Front-end code change data
BEGIN

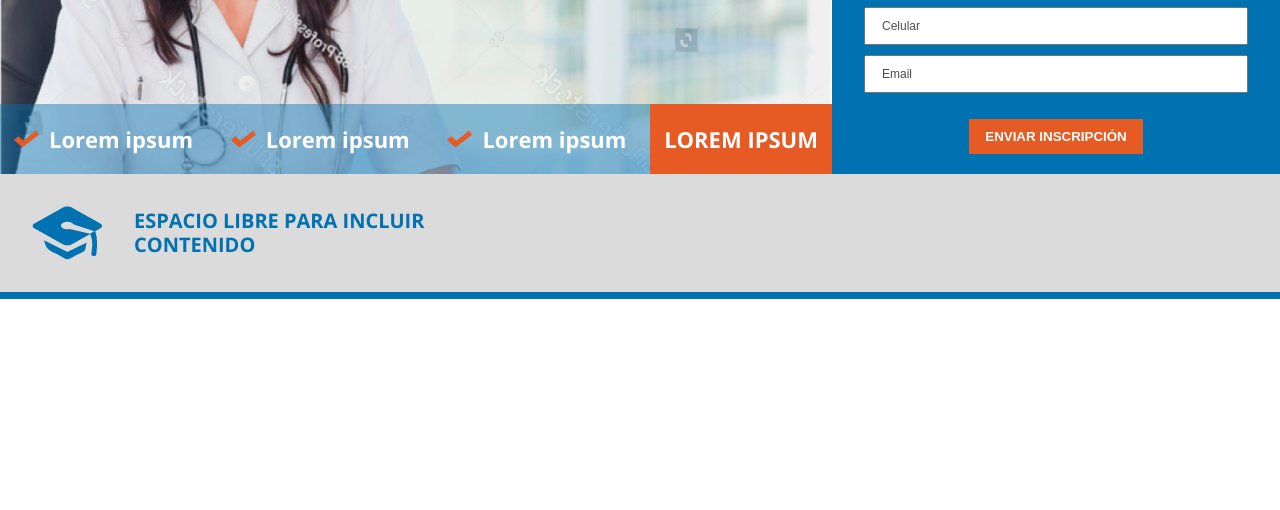
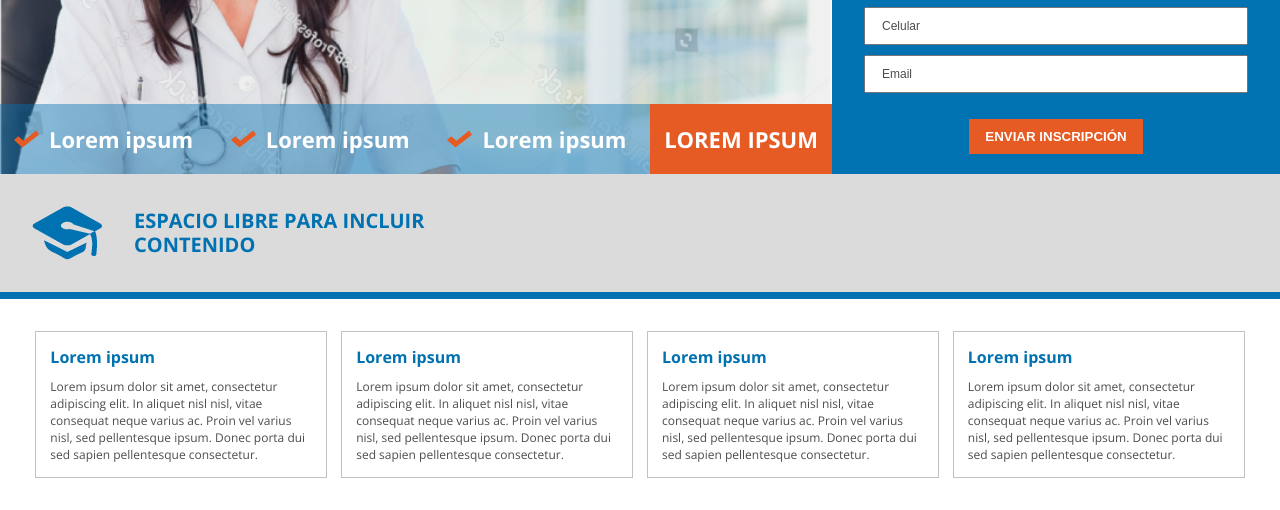
Before and after one commit to Mono-Gato/technicalTest_layoutArtist-webDeveloper, a plain HTML site: page index.html in a window 1280 px wide. Shown: the part 395-905 px from the top of the page. Before the commit the page ends 800 px from the top, so only its background shows below. Drawn offline with nearby package versions, Linux system fonts and the light colour scheme.

Commit message:
Specs section

```diff
--- a/css/main.css
+++ b/css/main.css
@@ -204,3 +204,23 @@ body{
     max-width: 300px;
     line-height: 1.2;
 }
+.specs{
+    padding: var(--spacing--xl);
+    display: grid;
+    grid-template-columns: repeat(auto-fill, 24%);
+    gap:var(--spacing--sm);
+    place-content: center;
+}
+.specs__card{
+    border: 1.33px solid #C1C1C1;
+    padding: var(--spacing--sm);
+}
+.specs__card h4{
+    font-weight: 700;
+    color: var(--primary);
+    font-size: var(--font-sm);
+    margin-bottom: var(--spacing--xs);
+}
+.specs__card p{
+    font-size: var(--font-xs);
+}
--- a/index.html
+++ b/index.html
@@ -97,6 +97,33 @@
                 </h3>
 
             </section>
+            <section class="specs">
+                <div class="specs__card">
+                    <h4>Lorem ipsum</h4>
+                    <p>
+                        Lorem ipsum dolor sit amet, consectetur adipiscing elit. In aliquet nisl nisl, vitae consequat neque varius ac. Proin vel varius nisl, sed pellentesque ipsum. Donec porta dui sed sapien pellentesque consectetur.
+                    </p>
+                </div>
+                <div class="specs__card">
+                    <h4>Lorem ipsum</h4>
+                    <p>
+                        Lorem ipsum dolor sit amet, consectetur adipiscing elit. In aliquet nisl nisl, vitae consequat neque varius ac. Proin vel varius nisl, sed pellentesque ipsum. Donec porta dui sed sapien pellentesque consectetur.
+                    </p>
+                </div>
+                <div class="specs__card">
+                    <h4>Lorem ipsum</h4>
+                    <p>
+                        Lorem ipsum dolor sit amet, consectetur adipiscing elit. In aliquet nisl nisl, vitae consequat neque varius ac. Proin vel varius nisl, sed pellentesque ipsum. Donec porta dui sed sapien pellentesque consectetur.
+                    </p>
+                </div>
+                <div class="specs__card">
+                    <h4>Lorem ipsum</h4>
+                    <p>
+                        Lorem ipsum dolor sit amet, consectetur adipiscing elit. In aliquet nisl nisl, vitae consequat neque varius ac. Proin vel varius nisl, sed pellentesque ipsum. Donec porta dui sed sapien pellentesque consectetur.
+                    </p>
+                </div>
+
+            </section>
         </main>
     </body>
 </html>
```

END

Gather up the lines containing the word "index" from these records and copy them.

* Response below
Before and after one commit to Mono-Gato/technicalTest_layoutArtist-webDeveloper, a plain HTML site: page index.html in a window 1280 px wide. Shown: the part 395-905 px from the top of the page. Before the commit the page ends 800 px from the top, so only its background shows below. Drawn offline with nearby package versions, Linux system fonts and the light colour scheme.
--- a/index.html
+++ b/index.html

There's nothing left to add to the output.